Roman legal texts are clear in defining rape and harassment in terms of the citizenship and social status of the victim, rather than their gender (Gaius, Institutes 3.220). Even slaves, if they were otherwise characterized as virtuous, innocent males, could receive some degree of social and legal sympathy if they resisted sexual assault. Their resistance and revenge affirmed their potential rights to bodily integrity and their own virtus. Furthermore, like the more famous female rape cases, the injustice wrought against these male survivors could provoke legal reform. For instance, Tacitus recounts the murder of an abusive master, Pedanius Secundus, by his slave over sexuality-related offenses. Mass public protests resulted as a response to the planned execution of all four hundred of Pedanius’ other slaves as implicit co-conspirators. (Tacitus 14.42-5). While these particular slaves were all eventually killed, the laws were then changed to protect future victims of harsh masters.
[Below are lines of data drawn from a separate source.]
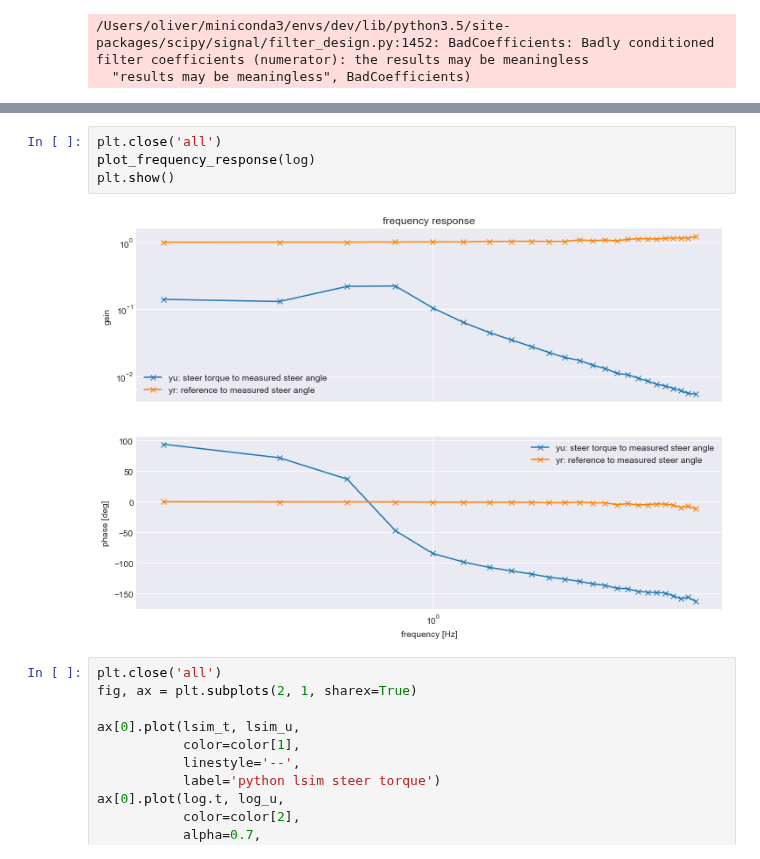
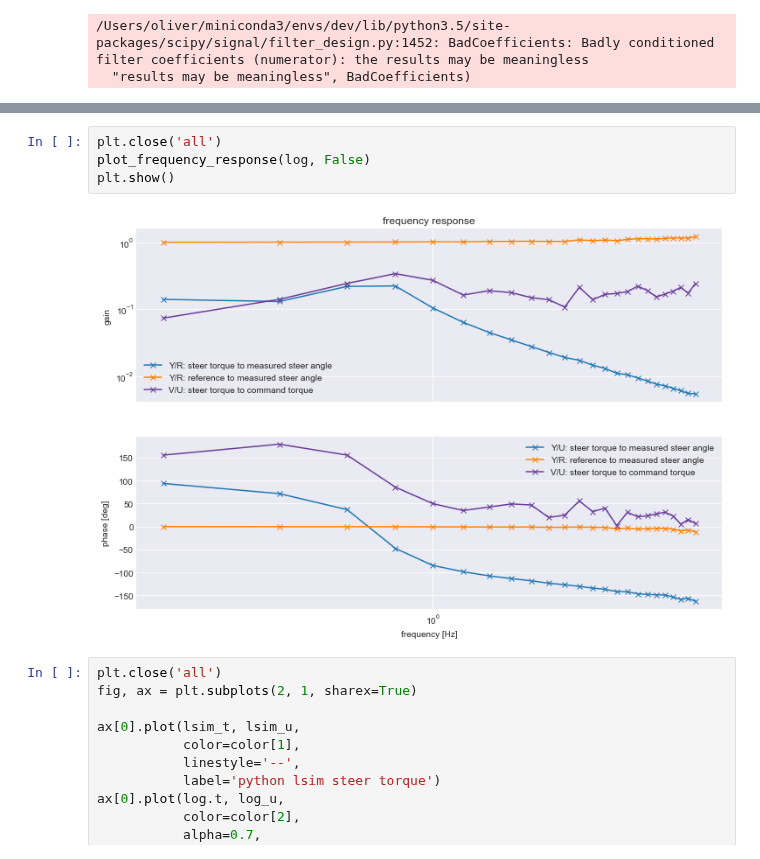
Before and after one commit to oliverlee/phobos, a Jupyter notebook: scripts/controller_frequency_response.ipynb, the cells around one changed output, grey strips where cells are left out. Cells and saved outputs as stored; diff of their text form.

Commit message:
Add response plots from steer torque to command torque

```diff
--- a/scripts/controller_frequency_response.ipynb
+++ b/scripts/controller_frequency_response.ipynb
@@ -237,10 +255,10 @@ def plot_frequency_response(log, model_response=False):
     return fig, ax
 # %%
 plt.close('all')
-plot_frequency_response(log)
+plot_frequency_response(log, False)
 plt.show()
 # %% [output]
-[figure, old version]
+[figure, new version]
 # %%
 plt.close('all')
 fig, ax = plt.subplots(2, 1, sharex=True)
```
Also changed, not shown: parts of 2 cells of this notebook.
Pliny’s account of the abusive Largius Macedo’s murder suggests a similar case of abuse and revenge (Pliny 3.14) Meanwhile, Gaius Gracchus noted as a point of pride that he did not rape other men’s slave-boys.
Joshel and Arieti have established the key framework of Roman rape narratives and the legal and political reforms that resulted from elite men’s abuse of female citizens. Their scholarship has established key links between Roman conceptions of citizenship and the importance of bodily integrity. However, modern analyses can often represent legendary women like Lucretia and Verginia as the passive rape victims from whose dead bodies revolution is hatched (Beard 1999). By reintegrating the stories of figures like Publilius back into this larger pattern, we can compare and examine how low-status slave men were able to claim agency and seek revenge upon their abusers. Through their survival and public denunciation of rape, these men could directly seek social change to protect other male sex slaves. A new unified narrative that includes the rapes of both boys and women and the legal reforms that resulted will further illuminate broader Roman views on bodily integrity and sexual violence.
Slavery and Sexuality in Antiquity